■ TASK DESCRIPTION:
A full, exact copy of the listing is needed, with images omitted.

START RECORDS TO PROCESS

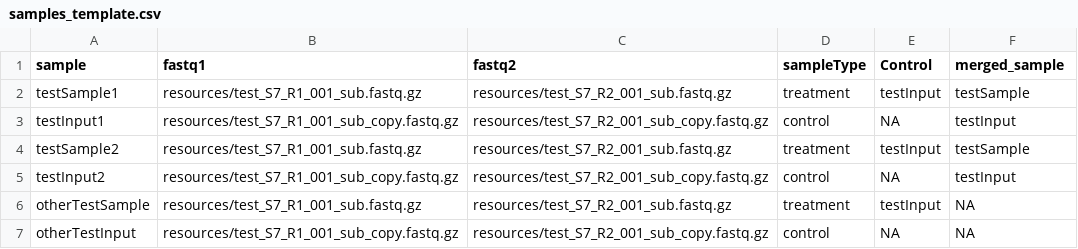
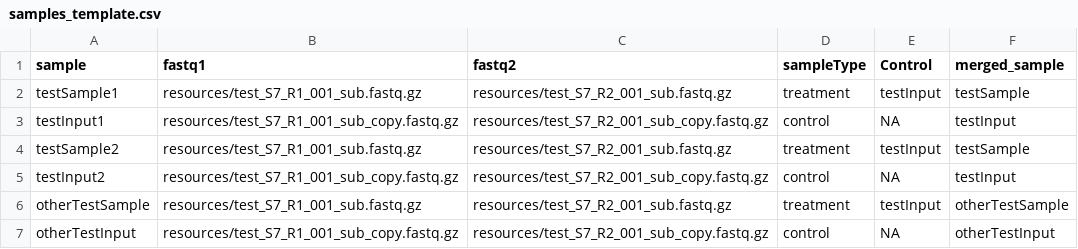
Before and after one commit to SansamLab-Pipelines-Genomics/Cut_And_Run_Analysis_SnakeMake, a CSV file: config/samples_template.csv, drawn as a sheet.

Commit message:
Update samples_template.csv

```diff
--- a/config/samples_template.csv
+++ b/config/samples_template.csv
@@ -5,3 +5,3 @@ testSample2,resources/test_S7_R1_001_sub.fastq.gz,resources/test_S7_R2_001_sub.f
 testInput2,resources/test_S7_R1_001_sub_copy.fastq.gz,resources/test_S7_R2_001_sub_copy.fastq.gz,control,NA,testInput
-otherTestSample,resources/test_S7_R1_001_sub.fastq.gz,resources/test_S7_R2_001_sub.fastq.gz,treatment,testInput,NA
-otherTestInput,resources/test_S7_R1_001_sub_copy.fastq.gz,resources/test_S7_R2_001_sub_copy.fastq.gz,control,NA,NA
+otherTestSample,resources/test_S7_R1_001_sub.fastq.gz,resources/test_S7_R2_001_sub.fastq.gz,treatment,testInput,otherTestSample
+otherTestInput,resources/test_S7_R1_001_sub_copy.fastq.gz,resources/test_S7_R2_001_sub_copy.fastq.gz,control,NA,otherTestInput
```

END RECORDS TO PROCESS

■ OUTPUT BELOW:
Before and after one commit to SansamLab-Pipelines-Genomics/Cut_And_Run_Analysis_SnakeMake, a CSV file: config/samples_template.csv, drawn as a sheet.

Commit message:
Update samples_template.csv

```diff
--- a/config/samples_template.csv
+++ b/config/samples_template.csv
@@ -5,3 +5,3 @@ testSample2,resources/test_S7_R1_001_sub.fastq.gz,resources/test_S7_R2_001_sub.f
 testInput2,resources/test_S7_R1_001_sub_copy.fastq.gz,resources/test_S7_R2_001_sub_copy.fastq.gz,control,NA,testInput
-otherTestSample,resources/test_S7_R1_001_sub.fastq.gz,resources/test_S7_R2_001_sub.fastq.gz,treatment,testInput,NA
-otherTestInput,resources/test_S7_R1_001_sub_copy.fastq.gz,resources/test_S7_R2_001_sub_copy.fastq.gz,control,NA,NA
+otherTestSample,resources/test_S7_R1_001_sub.fastq.gz,resources/test_S7_R2_001_sub.fastq.gz,treatment,testInput,otherTestSample
+otherTestInput,resources/test_S7_R1_001_sub_copy.fastq.gz,resources/test_S7_R2_001_sub_copy.fastq.gz,control,NA,otherTestInput
```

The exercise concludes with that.